Christian Friendship - Practice in Selfless Love (Which Makes You a Better Person)
Saint Pope John Paul II called the family the first "school of love." As children, the family is the first place that we learn about love for each other and for God. Beyond the family, there are many other "schools" of love that nourish the seedlings that grow in our childhood. Our vocation is the main school of love that God gives to each of us. As a married man and a father, I am constantly being challenged to love more completely, to respond less selfishly to the demands my family makes of me. And I don't mind telling you it's a hard lesson - as much as I love my family.
Friendship is one of the great gifts that God gives us. While there are difficult lessons in every school of love, most of the time friendship is the balm for the wounds of life. Most of our experiences with friends are enjoyable and life-giving. But the ease of these relationships doesn't undermine their value as honing stones for selfless love.

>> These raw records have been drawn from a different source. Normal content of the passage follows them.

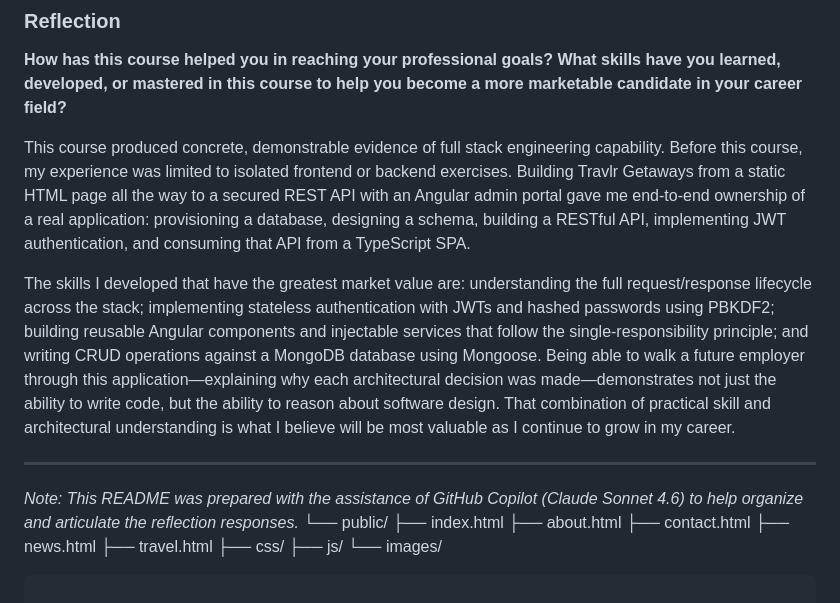
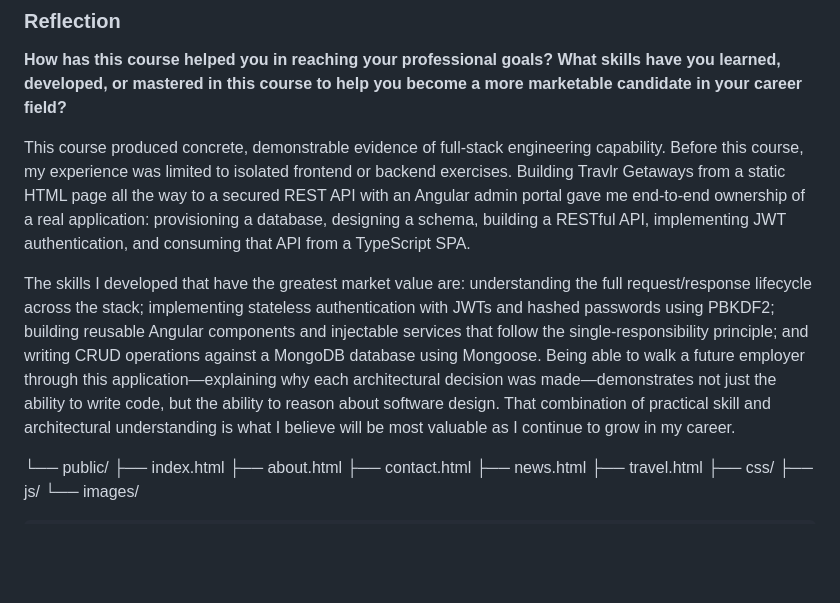
Before and after one commit to AltUser44/travlr, a Markdown page: README.md, the part around one of its changes. Rendered like a GitHub page; blank space fills up the shorter version.

```diff
--- a/README.md
+++ b/README.md
@@ -143,13 +143,12 @@ Security adds a testing dimension that goes beyond correctness. Every protected
 
 **How has this course helped you in reaching your professional goals? What skills have you learned, developed, or mastered in this course to help you become a more marketable candidate in your career field?**
 
-This course produced concrete, demonstrable evidence of full stack engineering capability. Before this course, my experience was limited to isolated frontend or backend exercises. Building Travlr Getaways from a static HTML page all the way to a secured REST API with an Angular admin portal gave me end-to-end ownership of a real application: provisioning a database, designing a schema, building a RESTful API, implementing JWT authentication, and consuming that API from a TypeScript SPA.
+This course produced concrete, demonstrable evidence of full-stack engineering capability. Before this course, my experience was limited to isolated frontend or backend exercises. Building Travlr Getaways from a static HTML page all the way to a secured REST API with an Angular admin portal gave me end-to-end ownership of a real application: provisioning a database, designing a schema, building a RESTful API, implementing JWT authentication, and consuming that API from a TypeScript SPA.
 
 The skills I developed that have the greatest market value are: understanding the full request/response lifecycle across the stack; implementing stateless authentication with JWTs and hashed passwords using PBKDF2; building reusable Angular components and injectable services that follow the single-responsibility principle; and writing CRUD operations against a MongoDB database using Mongoose. Being able to walk a future employer through this application—explaining why each architectural decision was made—demonstrates not just the ability to write code, but the ability to reason about software design. That combination of practical skill and architectural understanding is what I believe will be most valuable as I continue to grow in my career.
 
----
 
-*Note: This README was prepared with the assistance of GitHub Copilot (Claude Sonnet 4.6) to help organize and articulate the reflection responses.*
+
 └── public/
     ├── index.html
     ├── about.html
```
Also changed, not shown: other parts of README.md (+3 -3 lines).
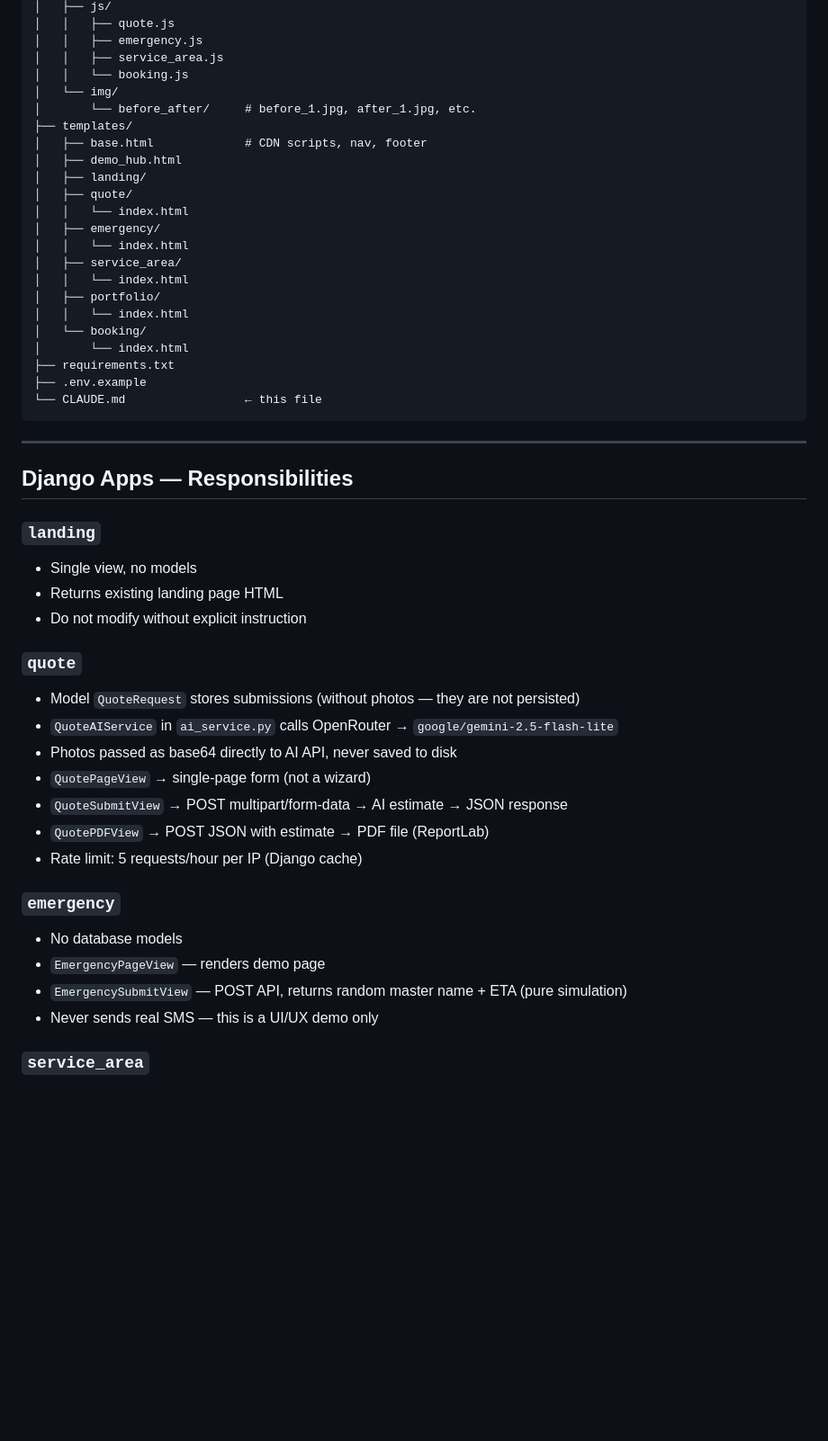
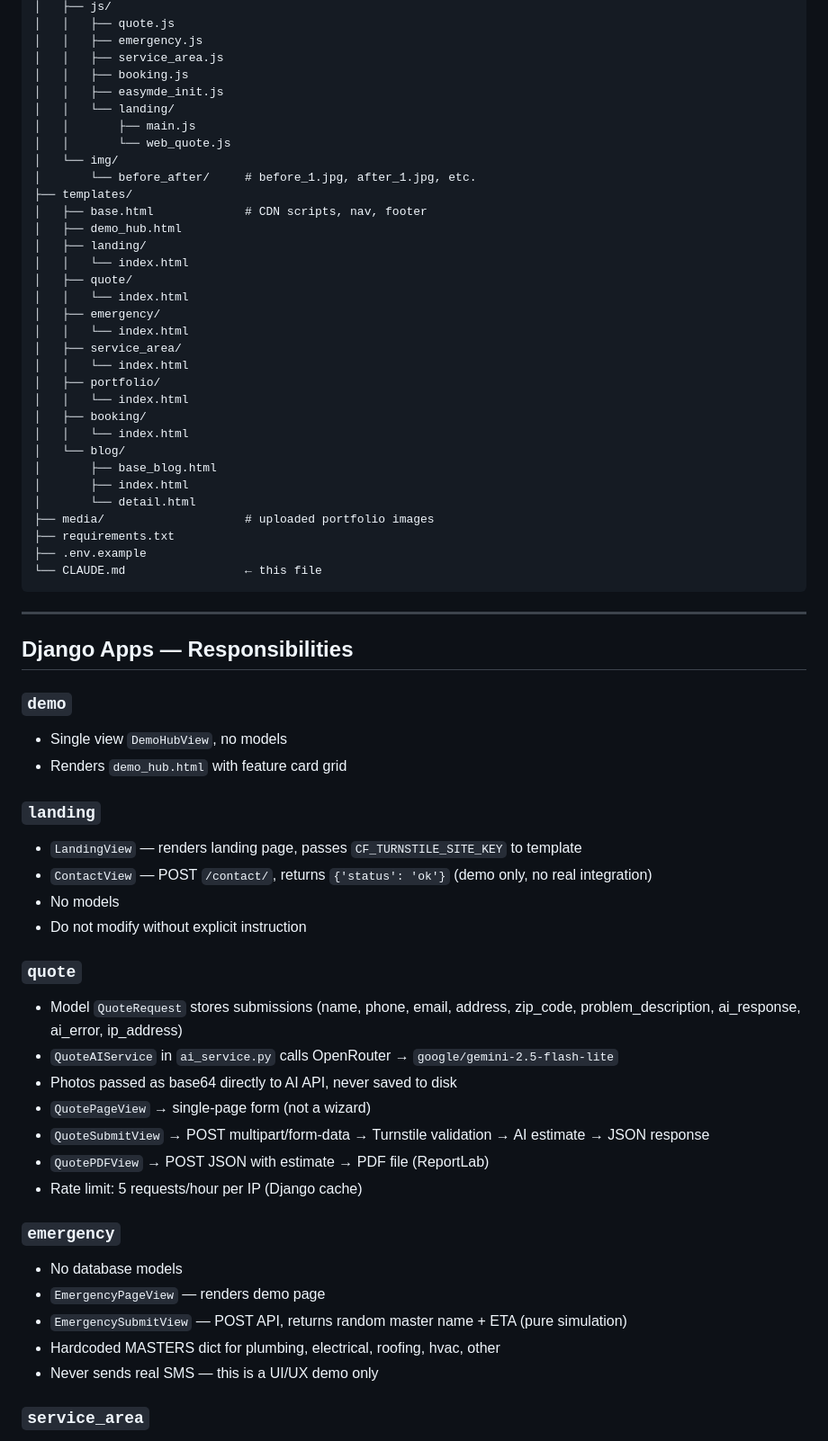
Before and after one commit to Nurzhan-IT/ContractorWeb, a Markdown page: CLAUDE.md, the part around one of its changes. Shown at 90% size. GitHub-like rendering; blank space fills up the shorter version.

```diff
--- a/CLAUDE.md
+++ b/CLAUDE.md
@@ -60,13 +73,18 @@ contractor_demo/
 │   │   ├── quote.js
 │   │   ├── emergency.js
 │   │   ├── service_area.js
-│   │   └── booking.js
+│   │   ├── booking.js
+│   │   ├── easymde_init.js
+│   │   └── landing/
+│   │       ├── main.js
+│   │       └── web_quote.js
 │   └── img/
 │       └── before_after/     # before_1.jpg, after_1.jpg, etc.
 ├── templates/
 │   ├── base.html             # CDN scripts, nav, footer
 │   ├── demo_hub.html
 │   ├── landing/
+│   │   └── index.html
 │   ├── quote/
 │   │   └── index.html
 │   ├── emergency/
@@ -75,8 +93,13 @@ contractor_demo/
 │   │   └── index.html
 │   ├── portfolio/
 │   │   └── index.html
-│   └── booking/
-│       └── index.html
+│   ├── booking/
+│   │   └── index.html
+│   └── blog/
+│       ├── base_blog.html
+│       ├── index.html
+│       └── detail.html
+├── media/                    # uploaded portfolio images
 ├── requirements.txt
 ├── .env.example
 └── CLAUDE.md                 ← this file
@@ -86,17 +109,22 @@ contractor_demo/
 
 ## Django Apps — Responsibilities
 
+### `demo`
+- Single view `DemoHubView`, no models
+- Renders `demo_hub.html` with feature card grid
+
 ### `landing`
-- Single view, no models
-- Returns existing landing page HTML
+- `LandingView` — renders landing page, passes `CF_TURNSTILE_SITE_KEY` to template
+- `ContactView` — POST `/contact/`, returns `{'status': 'ok'}` (demo only, no real integration)
+- No models
 - Do not modify without explicit instruction
 
 ### `quote`
-- Model `QuoteRequest` stores submissions (without photos — they are not persisted)
+- Model `QuoteRequest` stores submissions (name, phone, email, address, zip_code, problem_description, ai_response, ai_error, ip_address)
 - `QuoteAIService` in `ai_service.py` calls OpenRouter → `google/gemini-2.5-flash-lite`
 - Photos passed as base64 directly to AI API, never saved to disk
 - `QuotePageView` → single-page form (not a wizard)
-- `QuoteSubmitView` → POST multipart/form-data → AI estimate → JSON response
+- `QuoteSubmitView` → POST multipart/form-data → Turnstile validation → AI estimate → JSON response
 - `QuotePDFView` → POST JSON with estimate → PDF file (ReportLab)
 - Rate limit: 5 requests/hour per IP (Django cache)
 
@@ -104,6 +132,7 @@ contractor_demo/
 - No database models
 - `EmergencyPageView` — renders demo page
 - `EmergencySubmitView` — POST API, returns random master name + ETA (pure simulation)
+- Hardcoded MASTERS dict for plumbing, electrical, roofing, hvac, other
 - Never sends real SMS — this is a UI/UX demo only
 
 ### `service_area`
```
Also changed, not shown: other parts of CLAUDE.md (+84 -26 lines).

Most of us don't consider that friendship is a form of love. We tend to think of love in two ways - romantic love or a general sense of well-being about humanity. But to the ancient Greeks, the highest form of human love was philios. Philios means brotherly love (it's the root of Philadelphia, the "City of Brotherly Love"). But the ancient Greeks didn't mean the love between natural brothers. They meant friendship - when we "adopt" someone by choice to become our brother or our sister. So the highest form of human love in the ancient Greek world - right up to the time of Jesus - was friendship. Jesus himself equated friendship with love. But he then called his disciples to a higher level of love. "No man has greater love than this - to lay down his life for a friend." This was more than the traditional understanding of love for a friend required. But this is the kind of love that God wants friendship to draw us toward - complete self-sacrifice for the good of the other person. This is the kind of love that ancient Greeks called agapé.
So for all of the goodness that friendship brings into our lives, it is not an end in itself. The true gift of friendship is that it leads us to a deeper love. It trains us to see with the heart not just with the eyes. It trains us to love the soul for its beauty and grace and truth despite the stains left by sin and ignorance. And this training helps us to see the beauty and grace and truth in everyone else as well, so we may begin to love them as Christ loved us. It also trains us to see beauty and grace and truth wherever God has placed it within his wonderful creation.

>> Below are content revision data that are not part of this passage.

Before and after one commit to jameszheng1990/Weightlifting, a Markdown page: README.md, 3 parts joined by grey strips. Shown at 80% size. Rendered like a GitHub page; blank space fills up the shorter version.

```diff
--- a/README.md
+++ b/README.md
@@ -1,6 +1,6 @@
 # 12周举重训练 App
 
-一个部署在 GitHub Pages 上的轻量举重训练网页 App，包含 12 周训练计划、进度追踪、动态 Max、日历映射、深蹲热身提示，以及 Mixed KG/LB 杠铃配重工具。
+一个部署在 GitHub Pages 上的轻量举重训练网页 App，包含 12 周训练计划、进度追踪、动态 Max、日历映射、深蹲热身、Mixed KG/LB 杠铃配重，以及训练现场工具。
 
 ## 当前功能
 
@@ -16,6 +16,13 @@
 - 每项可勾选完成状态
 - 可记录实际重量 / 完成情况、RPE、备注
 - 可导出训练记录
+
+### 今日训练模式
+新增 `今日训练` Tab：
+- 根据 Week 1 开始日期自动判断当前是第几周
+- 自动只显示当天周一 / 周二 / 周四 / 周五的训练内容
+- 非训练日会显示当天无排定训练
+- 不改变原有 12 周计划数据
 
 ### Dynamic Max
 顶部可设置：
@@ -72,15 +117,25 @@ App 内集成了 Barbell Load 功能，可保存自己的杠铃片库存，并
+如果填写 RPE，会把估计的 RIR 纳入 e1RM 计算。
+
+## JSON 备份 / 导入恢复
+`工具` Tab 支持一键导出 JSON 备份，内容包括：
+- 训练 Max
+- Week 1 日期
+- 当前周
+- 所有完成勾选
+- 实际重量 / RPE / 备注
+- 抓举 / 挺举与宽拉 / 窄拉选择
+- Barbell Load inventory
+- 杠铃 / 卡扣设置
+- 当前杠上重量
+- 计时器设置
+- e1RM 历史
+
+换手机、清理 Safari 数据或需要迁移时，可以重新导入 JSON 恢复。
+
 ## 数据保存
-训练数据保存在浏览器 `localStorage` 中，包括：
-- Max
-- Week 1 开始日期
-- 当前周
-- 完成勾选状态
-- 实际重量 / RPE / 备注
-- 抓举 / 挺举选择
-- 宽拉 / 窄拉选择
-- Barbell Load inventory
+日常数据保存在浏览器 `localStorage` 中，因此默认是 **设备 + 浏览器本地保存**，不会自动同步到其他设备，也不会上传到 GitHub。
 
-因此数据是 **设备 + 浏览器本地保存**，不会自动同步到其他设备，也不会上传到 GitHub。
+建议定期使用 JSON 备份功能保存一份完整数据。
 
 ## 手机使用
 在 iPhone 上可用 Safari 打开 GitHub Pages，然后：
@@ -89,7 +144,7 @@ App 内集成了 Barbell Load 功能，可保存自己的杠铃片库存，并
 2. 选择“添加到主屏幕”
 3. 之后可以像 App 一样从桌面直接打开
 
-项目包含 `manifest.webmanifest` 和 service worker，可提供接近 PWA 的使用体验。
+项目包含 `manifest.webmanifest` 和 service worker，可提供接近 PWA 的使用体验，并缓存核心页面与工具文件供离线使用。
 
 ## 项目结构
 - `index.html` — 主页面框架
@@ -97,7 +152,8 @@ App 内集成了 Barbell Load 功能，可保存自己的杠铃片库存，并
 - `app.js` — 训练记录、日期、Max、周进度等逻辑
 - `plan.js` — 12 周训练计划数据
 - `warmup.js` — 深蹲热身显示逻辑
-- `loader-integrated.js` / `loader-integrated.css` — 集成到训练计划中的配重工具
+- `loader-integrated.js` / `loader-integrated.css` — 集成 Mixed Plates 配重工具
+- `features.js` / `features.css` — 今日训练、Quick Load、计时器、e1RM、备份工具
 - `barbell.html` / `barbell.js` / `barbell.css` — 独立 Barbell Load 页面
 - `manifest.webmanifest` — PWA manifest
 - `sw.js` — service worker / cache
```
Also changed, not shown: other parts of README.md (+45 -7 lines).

More importantly - though a bit less poetic - is that friendship trains us in selflessness. The secret of a great relationship is that the way to get is to give. Selfish people find friendship very difficult, and even bitter. Their friends never seem to do enough for them. Selfish people come to see their friends as selfish. People with hard hearts see hard hearts everywhere. The closed-hearted close themselves off to many of the benefits of friendship. Friendship then becomes a burden.
Unfortunately, because of our fallen human nature, selfishness quickly becomes our natural tendency. We have to work on selflessness, even in our friendships. Like G.K. Chesterton says in his book Everlasting Man, "A dead thing can go with the stream, but only a living thing can go against it." And in friendship, deliberate selflessness is most often expressed as acts of service. So look for ways to serve your friends. Cultivate love within your relationship. Let friendship be the school of love that God intended it to be.
Fortunately for us, the love of friendship is a skill that we can learn - and learning that skill opens us to the grace of Charity that in turn empowers us to love even more completely.
Bonus Tip: The easiest way to learn skills like this is to follow a proven behavioral template.
So to make things easier on you, I created a set of behavioral templates that can help you grow in an important habit in five key areas of Catholic spirituality.
You'll get an easy-to-follow diagram that leads you step-by-step through the formation of the habit.
Click this link to go to www.fromtheabbey.com to find the templates. Just click on the icon for the template you want, fill out the pop-up form, download the template and get started transforming your faith life!